■ **DATA TO USE**:
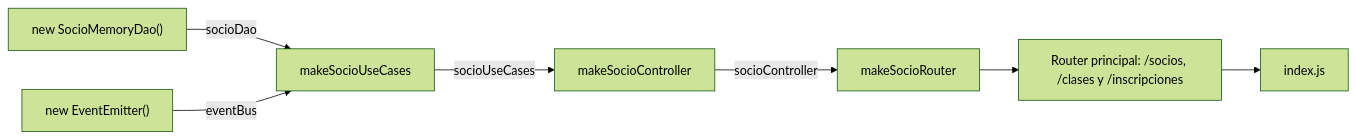
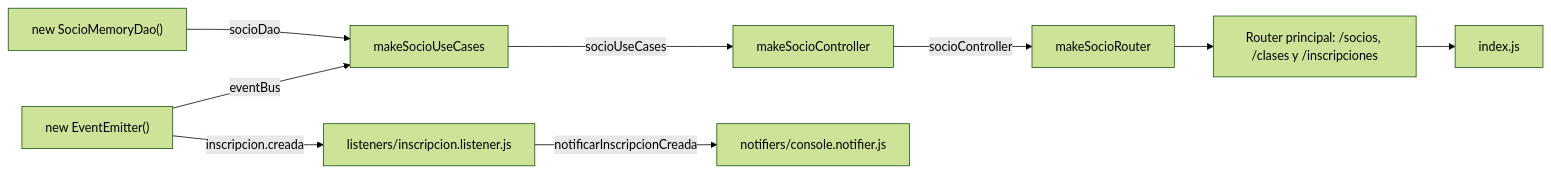
One commit to SolVaccaro93/TP2-TRABAJO-FINAL changed the second of 2 diagrams in docs/arquitectura.md. Above: the diagram before and after it, drawn with Mermaid (forest theme). The commit also changed other lines of this file and 4 other files, not shown here.

````diff
--- a/docs/arquitectura.md
+++ b/docs/arquitectura.md
@@ -58,16 +58,20 @@
 ```mermaid
 flowchart LR
     dao["new SocioMemoryDao()"]
     eventBus["new EventEmitter()"]
     usecases["makeSocioUseCases"]
+    listener["listeners/inscripcion.listener.js"]
+    notifier["notifiers/console.notifier.js"]
     controller["makeSocioController"]
     router["makeSocioRouter"]
     principal["Router principal: /socios, /clases y /inscripciones"]
     index["index.js"]
 
     dao -- "socioDao" --> usecases
     eventBus -- "eventBus" --> usecases
+    eventBus -- "inscripcion.creada" --> listener
+    listener -- "notificarInscripcionCreada" --> notifier
     usecases -- "socioUseCases" --> controller
     controller -- "socioController" --> router
     router --> principal --> index
 ```
````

■ **WHAT TO DO**: All of the entries above need to be repeated exactly, minus the pictures.

■ **RESPONSE TO THIS EXERCISE**:
One commit to SolVaccaro93/TP2-TRABAJO-FINAL changed the second of 2 diagrams in docs/arquitectura.md. Above: the diagram before and after it, drawn with Mermaid (forest theme). The commit also changed other lines of this file and 4 other files, not shown here.

````diff
--- a/docs/arquitectura.md
+++ b/docs/arquitectura.md
@@ -58,16 +58,20 @@
 ```mermaid
 flowchart LR
     dao["new SocioMemoryDao()"]
     eventBus["new EventEmitter()"]
     usecases["makeSocioUseCases"]
+    listener["listeners/inscripcion.listener.js"]
+    notifier["notifiers/console.notifier.js"]
     controller["makeSocioController"]
     router["makeSocioRouter"]
     principal["Router principal: /socios, /clases y /inscripciones"]
     index["index.js"]
 
     dao -- "socioDao" --> usecases
     eventBus -- "eventBus" --> usecases
+    eventBus -- "inscripcion.creada" --> listener
+    listener -- "notificarInscripcionCreada" --> notifier
     usecases -- "socioUseCases" --> controller
     controller -- "socioController" --> router
     router --> principal --> index
 ```
````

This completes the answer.